Compiled by Retirement Clearinghouse (RCH), indicates that women with small 401k balances cash out much more frequently than their male counterparts.
However, as women’s 401k balances grow, they’re more likely to preserve their retirement savings.
These behaviors suggest that a retirement savings auto portability program could incubate small 401k balances, allowing them to more effectively grow savings to a level where “better” behaviors prevail.
Using a multi-disciplinary approach that incorporated women’s representation in defined contribution plans, participant turnover rates, an Auto Portability Simulation and the EBRI/ICI 401k database, insight was gained into post-separation, job-changing cashout behavior, including:
- Women collectively represent about 40 percent of all defined contribution plan participants.
- Each year, an estimated 5.9 million women participants will change jobs, according to Vanguard.
- Of these 5.9 million women job-changers, approximately 2.4 million, or 41 percent will cash out $28 billion in retirement savings, paying taxes and penalties.
- 2.1 million, or 36 percent will have balances less than $5,000. Of these, 1.5 million—a whopping 71 percent—will cash out $2.6 billion in savings.
- Over a generation, 104 million women will cash out almost $800 billion in retirement savings in today’s dollars.
Drawing on a 2015 survey by Boston Research Technologies, the RCH data also revealed that, below $5,000, women of all ages tended to cash out at a much higher rate than their male counterparts, as indicated in the graph below.
The Promise of Portability
A more promising data point was revealed in a 2011 study by Aon Hewitt, indicating that women—at higher balance levels—were more likely than their male counterparts to preserve their retirement savings from job-to-job.
The finding seems to mirror other research suggesting that efforts to move participants’ balances to higher thresholds can act as an effective deterrent to cashouts.
In preserving and incubating women’s small 401k balances, auto portability delivers.
Incorporating the results of the Auto Portability Simulation, RCH figures show that, on an annual basis, auto portability would preserve the savings of 1 million women participants.
Over a generation, 42 million women would preserve their retirement savings, worth about $365 billion in today’s dollars.
While the systemic results of auto portability are impressive, its effect at an individual level is equally impactful.
The RCH analysis finds the individual impact of preserving one to three $5,000 balances over the course of a career, as shown in the figure below.
Preserving just one $5,000 balance at age 25 can result in $70,000 in retirement savings, whereas three $5,000 balances preserved over the course of a career could result in an additional $123,600 in retirement savings.
Taken together, the new data presented at the WISER roundtable demonstrate that by reducing cashouts, consolidating balances and achieving higher balance levels, women could benefit disproportionately from the widespread adoption of auto portability.
Tom Hawkins is vice president of sales and marketing with Retirement Clearinghouse, and oversees all key operational aspects of this area, including RCH’s web presence, digital marketing and plan sponsor proposals.

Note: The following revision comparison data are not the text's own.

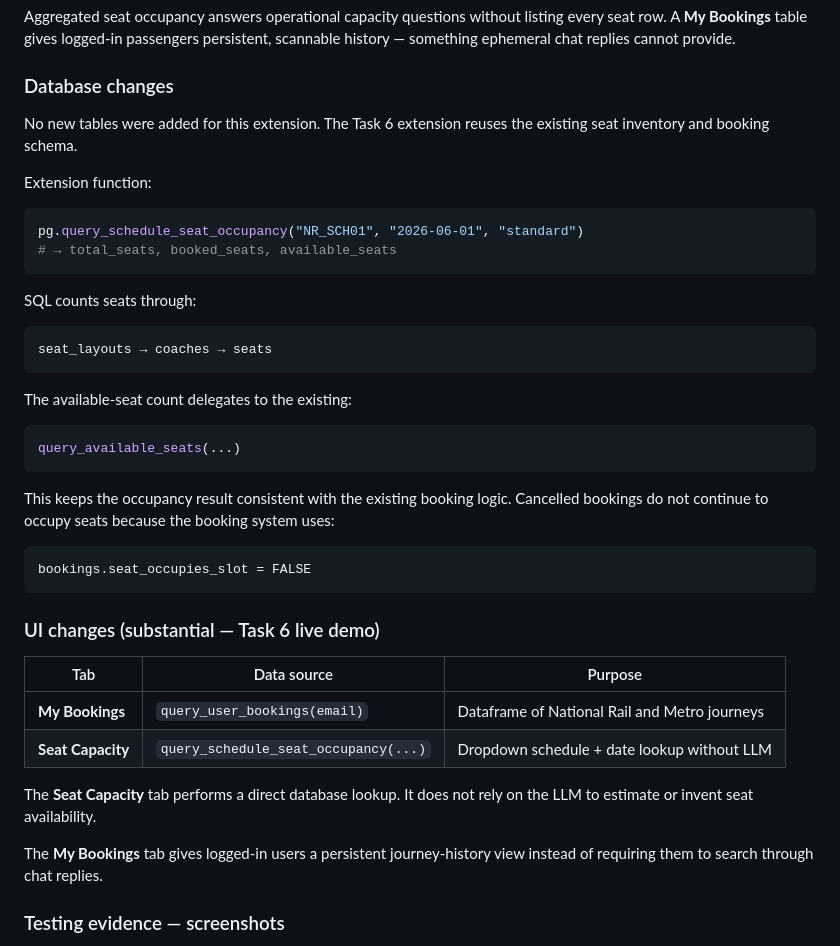
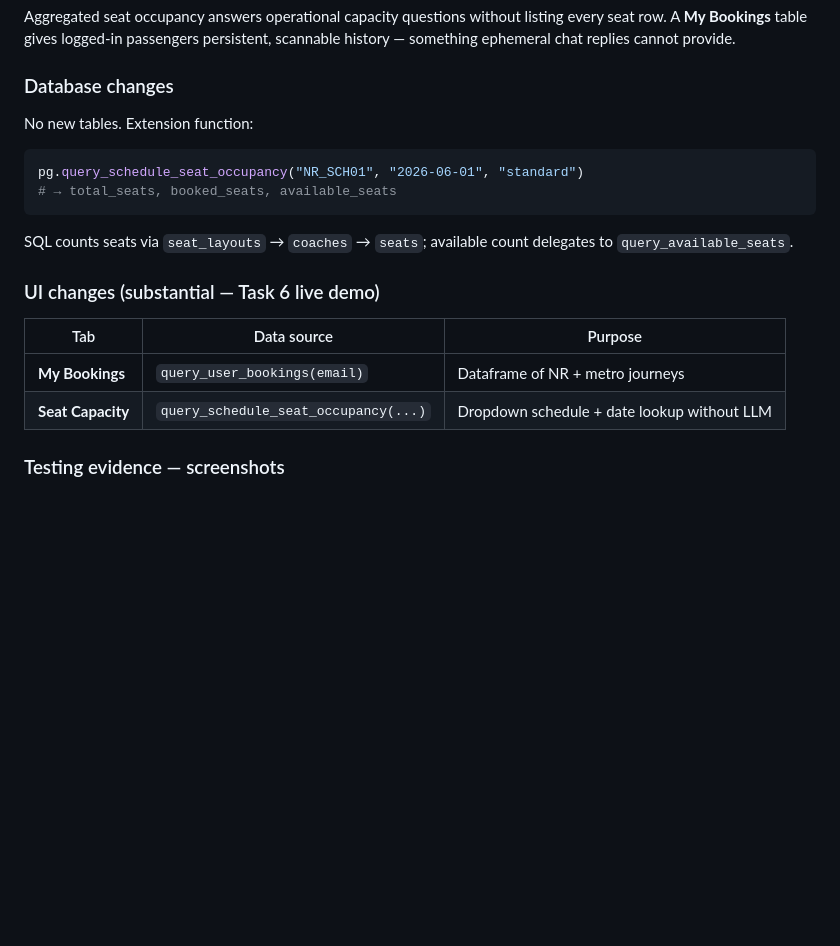
Before and after one commit to ssuyuchen/IM3029A-1142-113403501, a Markdown page: Team29_DESIGN_DOC.md, the part around one of its changes. GitHub-like rendering; blank space fills up the shorter version.

````diff
--- a/Team29_DESIGN_DOC.md
+++ b/Team29_DESIGN_DOC.md
@@ -2724,44 +2724,22 @@ Aggregated seat occupancy answers operational capacity questions without listing
 
 ### Database changes
 
-No new tables were added for this extension. The Task 6 extension reuses the existing seat inventory and booking schema.
-
-Extension function:
+No new tables. Extension function:
 
 ```python
 pg.query_schedule_seat_occupancy("NR_SCH01", "2026-06-01", "standard")
 # → total_seats, booked_seats, available_seats
 ```
 
-SQL counts seats through:
-
-```text
-seat_layouts → coaches → seats
-```
-
-The available-seat count delegates to the existing:
-
-```python
-query_available_seats(...)
-```
-
-This keeps the occupancy result consistent with the existing booking logic. Cancelled bookings do not continue to occupy seats because the booking system uses:
-
-```text
-bookings.seat_occupies_slot = FALSE
-```
+SQL counts seats via `seat_layouts` → `coaches` → `seats`; available count delegates to `query_available_seats`.
 
 ### UI changes (substantial — Task 6 live demo)
 
 | Tab | Data source | Purpose |
 |-----|-------------|---------|
-| **My Bookings** | `query_user_bookings(email)` | Dataframe of National Rail and Metro journeys |
+| **My Bookings** | `query_user_bookings(email)` | Dataframe of NR + metro journeys |
 | **Seat Capacity** | `query_schedule_seat_occupancy(...)` | Dropdown schedule + date lookup without LLM |
 
-The **Seat Capacity** tab performs a direct database lookup. It does not rely on the LLM to estimate or invent seat availability.
-
-The **My Bookings** tab gives logged-in users a persistent journey-history view instead of requiring them to search through chat replies.
-
 ### Testing evidence — screenshots
 
 > **How to add:** Run `python3 skeleton/ui.py`, capture PNGs, save to `docs/screenshots/` (see that folder's README). Replace broken image icons below after saving files.
````
Also changed, not shown: other parts of Team29_DESIGN_DOC.md (+21 -53 lines).
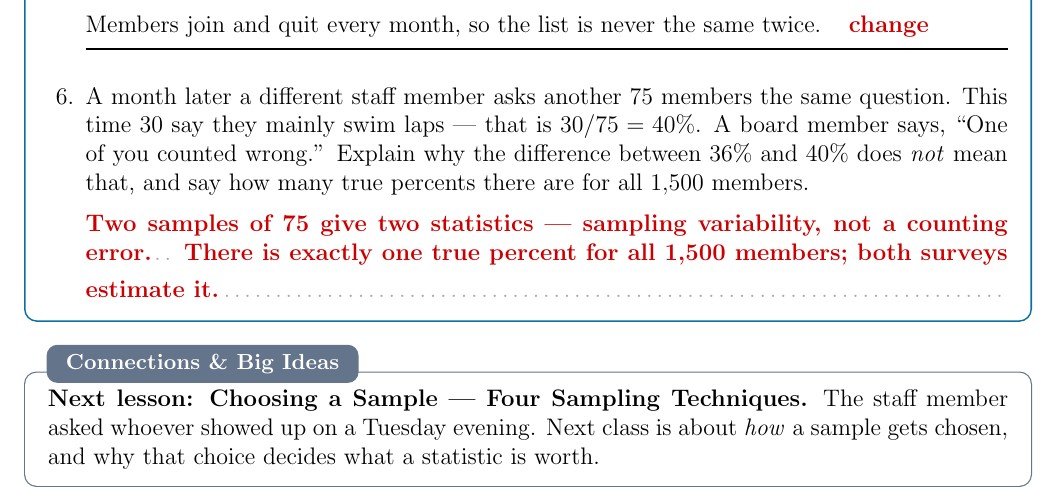
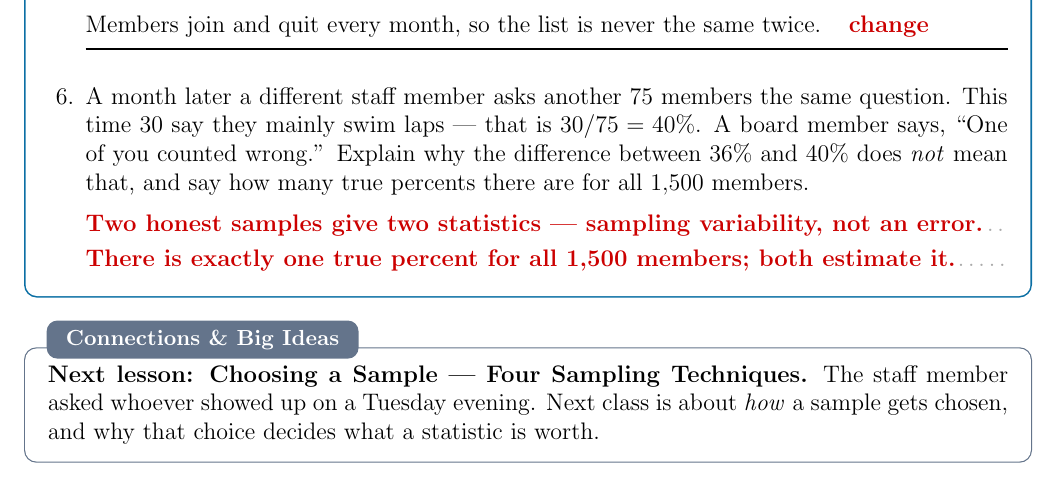
Before and after one commit to code-layne/stats_analysis_algebraic_reasoning, a LaTeX problem sheet (unit01/lesson02/homework_key/main.tex): part of page 2 of 2, cut so that both start at the same text. Compiled offline with pdfLaTeX.

Commit message:
Homework key: item 6 answer fits its two write lines
Co-Authored-By: Claude Fable 5.1 <noreply@anthropic.com>

```diff
--- a/unit01/lesson02/homework_key/main.tex
+++ b/unit01/lesson02/homework_key/main.tex
@@ -152,8 +152,8 @@ Every answer names the group it is about --- the $75$ asked, or all $1{,}500$ me
         says, ``One of you counted wrong.'' Explain why the difference between $36\%$ and
         $40\%$ does \emph{not} mean that, and say how many true percents there are for all
         $1{,}500$ members.
-        \par\ansline{Two samples of 75 give two statistics --- sampling variability, not a counting error.}
-\ansline{There is exactly one true percent for all 1,500 members; both surveys estimate it.}
+        \par\ansline{Two honest samples give two statistics --- sampling variability, not an error.}
+\ansline{There is exactly one true percent for all 1,500 members; both estimate it.}
 
 \end{enumerate}
 \end{notesbox}
```
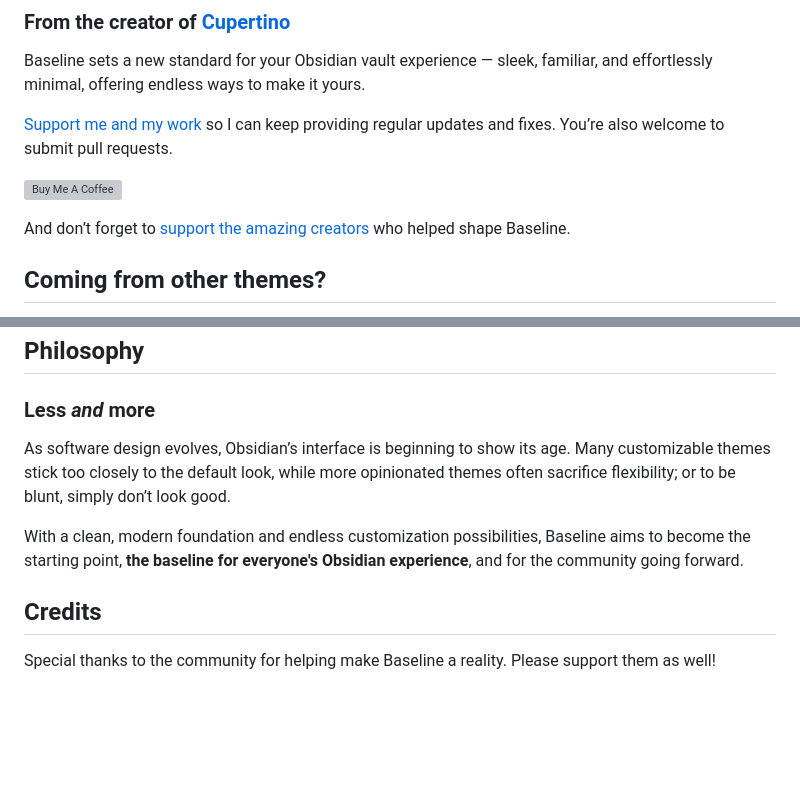
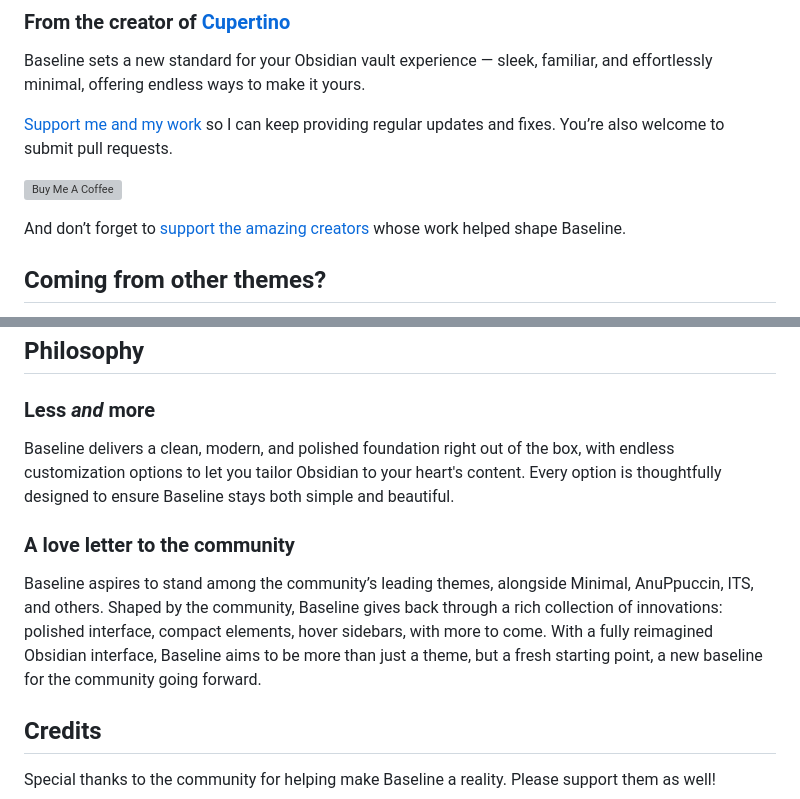
Before and after one commit to wbopan/obsidian-liquid-glass, a Markdown page: README.md, 2 parts joined by grey strips. Drawn GitHub-style; blank space fills up the shorter version; grey boxes are pictures that could not be loaded.

```diff
--- a/README.md
+++ b/README.md
@@ -8,7 +8,7 @@ Baseline sets a new standard for your Obsidian vault experience — sleek, famil
 
 <a href="https://www.buymeacoffee.com/sevenaxis" target="_blank"><img src="https://cdn.buymeacoffee.com/buttons/v2/default-violet.png" alt="Buy Me A Coffee" style="height: 60px !important;width: 217px !important;" ></a>
 
-And don’t forget to [support the amazing creators](#credits) who helped shape Baseline.
+And don’t forget to [support the amazing creators](#credits) whose work helped shape Baseline.
 
 ## Coming from other themes?
 
@@ -53,9 +53,11 @@ However, if you prefer to customize your own experience, Baseline provides exten
 
 ### Less _and_ more
 
-As software design evolves, Obsidian’s interface is beginning to show its age. Many customizable themes stick too closely to the default look, while more opinionated themes often sacrifice flexibility; or to be blunt, simply don’t look good.
+Baseline delivers a clean, modern, and polished foundation right out of the box, with endless customization options to let you tailor Obsidian to your heart's content. Every option is thoughtfully designed to ensure Baseline stays both simple and beautiful.
 
-With a clean, modern foundation and endless customization possibilities, Baseline aims to become the starting point, **the baseline for everyone's Obsidian experience**, and for the community going forward.
+### A love letter to the community
+
+Baseline aspires to stand among the community’s leading themes, alongside Minimal, AnuPpuccin, ITS, and others. Shaped by the community, Baseline gives back through a rich collection of innovations: polished interface, compact elements, hover sidebars, with more to come. With a fully reimagined Obsidian interface, Baseline aims to be more than just a theme, but a fresh starting point, a new baseline for the community going forward.
 
 ## Credits
 
```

In other roles for RCH, Hawkins has performed product development, helped lead the company’s re-branding, evaluated and organized industry data and makes significant contributions to RCH thought leadership positions.